State how many lines of the entries hold the string "service", and output nothing but that count.

*** Opening of EXERCISE DATA ***

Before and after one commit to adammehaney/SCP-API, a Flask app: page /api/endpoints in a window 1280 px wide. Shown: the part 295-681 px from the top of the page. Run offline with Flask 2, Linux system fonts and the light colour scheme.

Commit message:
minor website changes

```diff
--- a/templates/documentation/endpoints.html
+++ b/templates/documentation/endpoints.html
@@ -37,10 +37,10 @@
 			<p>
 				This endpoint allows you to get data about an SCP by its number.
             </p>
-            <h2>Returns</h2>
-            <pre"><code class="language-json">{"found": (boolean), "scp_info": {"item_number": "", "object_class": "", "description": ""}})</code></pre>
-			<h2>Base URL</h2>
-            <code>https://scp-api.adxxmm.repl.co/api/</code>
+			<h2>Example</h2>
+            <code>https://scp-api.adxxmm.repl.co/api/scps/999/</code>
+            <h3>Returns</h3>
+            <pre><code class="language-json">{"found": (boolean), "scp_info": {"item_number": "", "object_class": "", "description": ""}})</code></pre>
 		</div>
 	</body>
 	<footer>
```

*** Close of EXERCISE DATA ***
*** Opening of EXERCISE DATA ***

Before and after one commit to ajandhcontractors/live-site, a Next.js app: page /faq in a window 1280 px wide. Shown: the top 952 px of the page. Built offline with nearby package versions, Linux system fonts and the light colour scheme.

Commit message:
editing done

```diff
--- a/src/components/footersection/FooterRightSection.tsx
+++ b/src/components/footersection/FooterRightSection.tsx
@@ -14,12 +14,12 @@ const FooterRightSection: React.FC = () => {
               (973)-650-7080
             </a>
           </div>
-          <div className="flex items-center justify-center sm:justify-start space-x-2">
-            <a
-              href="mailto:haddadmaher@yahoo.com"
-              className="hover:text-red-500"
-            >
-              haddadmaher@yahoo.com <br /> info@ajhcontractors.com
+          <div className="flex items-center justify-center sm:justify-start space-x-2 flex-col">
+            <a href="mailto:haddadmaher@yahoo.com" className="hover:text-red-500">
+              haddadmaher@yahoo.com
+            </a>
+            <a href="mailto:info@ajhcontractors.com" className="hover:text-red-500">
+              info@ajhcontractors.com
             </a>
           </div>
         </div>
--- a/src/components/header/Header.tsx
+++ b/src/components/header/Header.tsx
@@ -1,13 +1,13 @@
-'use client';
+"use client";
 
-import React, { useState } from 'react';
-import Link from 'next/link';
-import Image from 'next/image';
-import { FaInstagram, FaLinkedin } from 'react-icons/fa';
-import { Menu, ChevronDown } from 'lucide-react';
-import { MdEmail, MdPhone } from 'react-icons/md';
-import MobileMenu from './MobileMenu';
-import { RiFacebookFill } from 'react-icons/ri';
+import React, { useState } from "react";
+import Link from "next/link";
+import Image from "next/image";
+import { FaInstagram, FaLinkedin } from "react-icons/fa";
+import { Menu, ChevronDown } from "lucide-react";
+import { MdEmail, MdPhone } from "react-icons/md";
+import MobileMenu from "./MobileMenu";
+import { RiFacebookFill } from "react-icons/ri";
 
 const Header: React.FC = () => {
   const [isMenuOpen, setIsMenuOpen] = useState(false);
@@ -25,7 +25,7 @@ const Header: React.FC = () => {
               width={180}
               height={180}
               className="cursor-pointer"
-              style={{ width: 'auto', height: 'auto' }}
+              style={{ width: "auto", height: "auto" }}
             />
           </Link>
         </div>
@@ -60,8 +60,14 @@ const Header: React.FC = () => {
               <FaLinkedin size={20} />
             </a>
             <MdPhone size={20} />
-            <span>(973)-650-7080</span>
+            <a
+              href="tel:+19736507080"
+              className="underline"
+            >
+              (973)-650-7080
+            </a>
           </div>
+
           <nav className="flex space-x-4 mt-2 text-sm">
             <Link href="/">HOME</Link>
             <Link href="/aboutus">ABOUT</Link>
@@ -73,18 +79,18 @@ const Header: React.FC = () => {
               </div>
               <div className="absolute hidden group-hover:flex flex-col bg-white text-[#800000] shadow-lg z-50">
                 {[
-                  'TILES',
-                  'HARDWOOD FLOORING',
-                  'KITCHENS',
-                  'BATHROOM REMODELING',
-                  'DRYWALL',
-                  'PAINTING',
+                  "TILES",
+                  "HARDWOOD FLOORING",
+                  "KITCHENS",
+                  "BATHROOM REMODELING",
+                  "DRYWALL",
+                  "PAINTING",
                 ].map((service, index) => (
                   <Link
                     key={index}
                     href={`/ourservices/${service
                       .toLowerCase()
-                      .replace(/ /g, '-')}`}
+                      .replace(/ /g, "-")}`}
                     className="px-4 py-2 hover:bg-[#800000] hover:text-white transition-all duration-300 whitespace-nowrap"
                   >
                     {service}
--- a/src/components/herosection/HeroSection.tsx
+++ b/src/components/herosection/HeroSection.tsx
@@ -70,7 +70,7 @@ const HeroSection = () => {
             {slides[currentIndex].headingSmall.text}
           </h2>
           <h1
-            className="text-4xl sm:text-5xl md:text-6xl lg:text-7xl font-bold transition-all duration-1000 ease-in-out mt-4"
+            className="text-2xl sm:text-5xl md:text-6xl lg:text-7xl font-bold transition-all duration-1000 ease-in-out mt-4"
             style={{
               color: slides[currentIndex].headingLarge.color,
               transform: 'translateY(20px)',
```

*** Close of EXERCISE DATA ***

__TASK RESULT__
3